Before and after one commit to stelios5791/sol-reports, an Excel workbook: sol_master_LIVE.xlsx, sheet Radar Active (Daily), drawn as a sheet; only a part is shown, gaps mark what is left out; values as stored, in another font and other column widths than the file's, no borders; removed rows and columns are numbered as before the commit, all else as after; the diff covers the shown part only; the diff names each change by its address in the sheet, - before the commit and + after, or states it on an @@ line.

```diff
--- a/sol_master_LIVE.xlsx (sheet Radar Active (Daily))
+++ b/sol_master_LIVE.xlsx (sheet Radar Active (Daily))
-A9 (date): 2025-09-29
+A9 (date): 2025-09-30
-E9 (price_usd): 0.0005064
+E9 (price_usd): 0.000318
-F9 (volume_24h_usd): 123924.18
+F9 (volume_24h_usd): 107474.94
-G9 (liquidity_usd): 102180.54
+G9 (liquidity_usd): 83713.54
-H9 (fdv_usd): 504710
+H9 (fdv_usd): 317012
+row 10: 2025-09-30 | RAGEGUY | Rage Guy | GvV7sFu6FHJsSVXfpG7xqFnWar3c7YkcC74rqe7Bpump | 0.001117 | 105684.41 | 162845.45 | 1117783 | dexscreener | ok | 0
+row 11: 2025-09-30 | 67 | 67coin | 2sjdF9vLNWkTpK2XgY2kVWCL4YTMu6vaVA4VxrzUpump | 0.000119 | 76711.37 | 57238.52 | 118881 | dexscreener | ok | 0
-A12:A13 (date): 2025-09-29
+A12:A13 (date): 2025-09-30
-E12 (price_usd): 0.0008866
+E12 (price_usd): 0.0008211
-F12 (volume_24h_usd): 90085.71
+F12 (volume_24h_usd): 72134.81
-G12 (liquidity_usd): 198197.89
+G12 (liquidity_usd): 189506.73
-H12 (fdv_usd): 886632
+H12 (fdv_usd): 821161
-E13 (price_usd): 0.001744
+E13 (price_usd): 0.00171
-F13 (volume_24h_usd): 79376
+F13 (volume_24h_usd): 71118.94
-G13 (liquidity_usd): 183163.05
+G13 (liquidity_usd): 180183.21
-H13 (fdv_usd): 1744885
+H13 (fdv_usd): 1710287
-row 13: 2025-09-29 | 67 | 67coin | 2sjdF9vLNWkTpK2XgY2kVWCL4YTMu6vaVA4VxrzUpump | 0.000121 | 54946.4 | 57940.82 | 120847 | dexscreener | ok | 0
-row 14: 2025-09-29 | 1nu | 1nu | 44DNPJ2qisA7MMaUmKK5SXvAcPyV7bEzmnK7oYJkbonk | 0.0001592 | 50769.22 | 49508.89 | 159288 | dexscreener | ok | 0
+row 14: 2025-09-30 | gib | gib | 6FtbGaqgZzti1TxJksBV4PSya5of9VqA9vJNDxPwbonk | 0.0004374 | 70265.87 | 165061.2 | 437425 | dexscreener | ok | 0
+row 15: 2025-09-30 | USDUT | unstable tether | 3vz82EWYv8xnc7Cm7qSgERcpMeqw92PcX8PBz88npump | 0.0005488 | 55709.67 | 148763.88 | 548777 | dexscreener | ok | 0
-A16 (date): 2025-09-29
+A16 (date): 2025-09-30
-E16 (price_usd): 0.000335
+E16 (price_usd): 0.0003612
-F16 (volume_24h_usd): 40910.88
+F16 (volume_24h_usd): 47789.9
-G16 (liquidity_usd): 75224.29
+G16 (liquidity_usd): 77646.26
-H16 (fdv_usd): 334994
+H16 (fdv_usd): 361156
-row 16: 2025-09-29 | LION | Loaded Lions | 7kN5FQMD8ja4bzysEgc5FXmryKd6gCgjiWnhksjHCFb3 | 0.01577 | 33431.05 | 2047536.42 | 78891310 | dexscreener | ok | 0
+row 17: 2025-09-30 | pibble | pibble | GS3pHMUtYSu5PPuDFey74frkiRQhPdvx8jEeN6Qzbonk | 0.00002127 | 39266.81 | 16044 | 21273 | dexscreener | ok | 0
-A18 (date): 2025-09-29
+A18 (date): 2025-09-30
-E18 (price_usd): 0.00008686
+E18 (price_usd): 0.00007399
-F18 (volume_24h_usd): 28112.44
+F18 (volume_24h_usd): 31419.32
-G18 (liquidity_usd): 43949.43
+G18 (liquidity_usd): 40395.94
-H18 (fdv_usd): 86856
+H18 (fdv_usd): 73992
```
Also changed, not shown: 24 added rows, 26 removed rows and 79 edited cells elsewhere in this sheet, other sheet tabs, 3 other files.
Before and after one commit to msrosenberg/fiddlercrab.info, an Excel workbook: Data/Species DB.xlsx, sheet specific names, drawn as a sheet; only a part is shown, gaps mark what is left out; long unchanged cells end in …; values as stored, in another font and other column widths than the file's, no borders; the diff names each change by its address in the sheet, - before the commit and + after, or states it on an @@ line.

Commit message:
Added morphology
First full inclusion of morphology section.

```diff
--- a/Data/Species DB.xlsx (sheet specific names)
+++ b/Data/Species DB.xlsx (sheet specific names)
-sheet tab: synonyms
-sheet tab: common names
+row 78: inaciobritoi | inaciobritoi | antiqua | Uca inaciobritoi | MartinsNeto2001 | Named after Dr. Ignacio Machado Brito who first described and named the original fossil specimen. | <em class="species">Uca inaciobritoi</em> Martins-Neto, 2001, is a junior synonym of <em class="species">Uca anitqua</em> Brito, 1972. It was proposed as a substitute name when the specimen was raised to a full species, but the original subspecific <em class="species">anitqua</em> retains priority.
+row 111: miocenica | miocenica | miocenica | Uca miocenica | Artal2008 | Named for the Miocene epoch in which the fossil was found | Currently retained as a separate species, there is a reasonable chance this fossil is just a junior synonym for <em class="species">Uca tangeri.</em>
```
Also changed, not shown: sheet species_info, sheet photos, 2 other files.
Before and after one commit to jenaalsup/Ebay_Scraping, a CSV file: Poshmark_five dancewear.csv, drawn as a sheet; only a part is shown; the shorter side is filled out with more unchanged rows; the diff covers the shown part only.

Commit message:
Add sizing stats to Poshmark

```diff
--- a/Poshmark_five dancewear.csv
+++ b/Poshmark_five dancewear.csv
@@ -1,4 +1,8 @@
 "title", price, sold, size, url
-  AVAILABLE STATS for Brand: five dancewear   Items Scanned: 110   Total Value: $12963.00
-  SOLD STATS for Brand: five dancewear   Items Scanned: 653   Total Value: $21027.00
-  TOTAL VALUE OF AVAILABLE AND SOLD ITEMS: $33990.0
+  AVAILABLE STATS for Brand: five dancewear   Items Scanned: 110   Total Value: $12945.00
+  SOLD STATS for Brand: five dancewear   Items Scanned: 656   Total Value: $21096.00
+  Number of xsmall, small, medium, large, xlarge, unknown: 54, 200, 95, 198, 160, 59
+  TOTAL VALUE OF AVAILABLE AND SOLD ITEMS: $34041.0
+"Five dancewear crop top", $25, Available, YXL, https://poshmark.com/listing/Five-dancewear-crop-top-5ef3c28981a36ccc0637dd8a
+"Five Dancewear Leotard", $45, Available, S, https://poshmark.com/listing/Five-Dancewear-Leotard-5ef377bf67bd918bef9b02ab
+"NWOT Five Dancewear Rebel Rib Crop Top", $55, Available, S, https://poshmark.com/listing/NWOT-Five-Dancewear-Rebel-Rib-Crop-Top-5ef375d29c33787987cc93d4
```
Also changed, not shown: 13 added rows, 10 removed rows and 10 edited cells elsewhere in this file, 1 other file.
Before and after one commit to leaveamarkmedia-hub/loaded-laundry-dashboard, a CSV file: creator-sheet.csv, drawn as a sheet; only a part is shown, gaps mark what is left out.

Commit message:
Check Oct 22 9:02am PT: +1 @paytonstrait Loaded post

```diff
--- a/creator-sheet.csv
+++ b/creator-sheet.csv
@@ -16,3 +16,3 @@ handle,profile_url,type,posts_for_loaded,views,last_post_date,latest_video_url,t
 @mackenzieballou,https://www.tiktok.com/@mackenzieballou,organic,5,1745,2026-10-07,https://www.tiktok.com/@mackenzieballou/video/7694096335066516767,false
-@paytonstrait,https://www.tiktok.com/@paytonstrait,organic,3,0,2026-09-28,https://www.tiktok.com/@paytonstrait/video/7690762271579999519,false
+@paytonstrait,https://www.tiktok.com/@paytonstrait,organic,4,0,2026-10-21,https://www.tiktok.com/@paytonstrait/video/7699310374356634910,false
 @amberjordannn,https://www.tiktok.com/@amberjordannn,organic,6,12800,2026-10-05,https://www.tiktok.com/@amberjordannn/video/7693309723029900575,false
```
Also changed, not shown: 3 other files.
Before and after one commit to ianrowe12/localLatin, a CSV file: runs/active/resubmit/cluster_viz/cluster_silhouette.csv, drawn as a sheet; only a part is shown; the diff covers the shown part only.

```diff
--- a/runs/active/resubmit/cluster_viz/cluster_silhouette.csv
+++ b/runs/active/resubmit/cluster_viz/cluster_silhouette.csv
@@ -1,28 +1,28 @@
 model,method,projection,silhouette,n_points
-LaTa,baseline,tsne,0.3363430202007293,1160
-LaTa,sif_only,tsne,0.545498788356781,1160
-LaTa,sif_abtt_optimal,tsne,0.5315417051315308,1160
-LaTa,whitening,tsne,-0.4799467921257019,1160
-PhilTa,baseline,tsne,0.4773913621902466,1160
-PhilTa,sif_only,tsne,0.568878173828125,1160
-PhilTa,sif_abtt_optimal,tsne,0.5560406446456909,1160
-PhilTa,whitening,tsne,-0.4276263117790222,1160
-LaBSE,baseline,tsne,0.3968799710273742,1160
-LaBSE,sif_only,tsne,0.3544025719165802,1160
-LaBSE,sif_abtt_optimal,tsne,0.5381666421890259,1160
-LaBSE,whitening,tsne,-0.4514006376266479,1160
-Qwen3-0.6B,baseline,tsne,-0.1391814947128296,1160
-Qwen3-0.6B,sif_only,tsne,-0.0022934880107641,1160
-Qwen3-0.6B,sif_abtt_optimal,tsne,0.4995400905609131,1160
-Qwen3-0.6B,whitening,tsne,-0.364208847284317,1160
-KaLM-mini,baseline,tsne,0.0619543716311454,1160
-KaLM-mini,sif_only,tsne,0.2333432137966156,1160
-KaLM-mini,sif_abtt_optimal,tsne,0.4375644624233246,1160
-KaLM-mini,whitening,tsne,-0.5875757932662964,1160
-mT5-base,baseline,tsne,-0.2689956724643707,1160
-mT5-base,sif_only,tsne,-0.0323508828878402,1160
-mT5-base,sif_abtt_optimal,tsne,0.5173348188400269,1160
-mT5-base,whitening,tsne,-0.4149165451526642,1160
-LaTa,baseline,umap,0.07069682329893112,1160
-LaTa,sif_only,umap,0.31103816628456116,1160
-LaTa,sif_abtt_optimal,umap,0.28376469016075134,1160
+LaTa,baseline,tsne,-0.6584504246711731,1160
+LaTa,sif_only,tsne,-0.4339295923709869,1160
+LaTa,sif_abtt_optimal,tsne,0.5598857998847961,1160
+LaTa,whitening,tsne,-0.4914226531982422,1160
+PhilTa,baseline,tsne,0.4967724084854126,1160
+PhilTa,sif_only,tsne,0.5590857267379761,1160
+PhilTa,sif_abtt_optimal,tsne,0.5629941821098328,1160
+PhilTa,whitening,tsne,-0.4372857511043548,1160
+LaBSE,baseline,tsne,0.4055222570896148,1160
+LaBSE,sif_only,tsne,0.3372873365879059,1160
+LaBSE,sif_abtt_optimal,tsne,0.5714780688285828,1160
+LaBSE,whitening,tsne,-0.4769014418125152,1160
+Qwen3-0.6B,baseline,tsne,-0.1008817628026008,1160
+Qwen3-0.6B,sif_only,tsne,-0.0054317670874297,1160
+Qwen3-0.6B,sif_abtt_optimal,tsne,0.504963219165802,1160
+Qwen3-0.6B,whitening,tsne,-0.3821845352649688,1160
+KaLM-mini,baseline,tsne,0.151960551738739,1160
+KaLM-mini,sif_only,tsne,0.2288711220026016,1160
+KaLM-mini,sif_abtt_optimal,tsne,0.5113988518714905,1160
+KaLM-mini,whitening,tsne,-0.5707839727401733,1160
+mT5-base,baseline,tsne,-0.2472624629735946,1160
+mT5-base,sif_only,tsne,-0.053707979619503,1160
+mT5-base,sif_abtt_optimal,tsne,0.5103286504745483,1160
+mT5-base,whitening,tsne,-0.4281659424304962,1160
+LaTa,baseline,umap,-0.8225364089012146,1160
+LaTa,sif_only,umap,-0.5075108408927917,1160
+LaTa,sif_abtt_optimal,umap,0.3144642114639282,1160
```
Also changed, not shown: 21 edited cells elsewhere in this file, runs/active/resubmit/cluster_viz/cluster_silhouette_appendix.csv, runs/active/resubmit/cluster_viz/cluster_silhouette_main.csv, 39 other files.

■ REQUIRED WORK: Could you say how many lines in the listing contain the string "creator"? Only the number, please.

■ OUTPUT OF THE EXERCISE: 3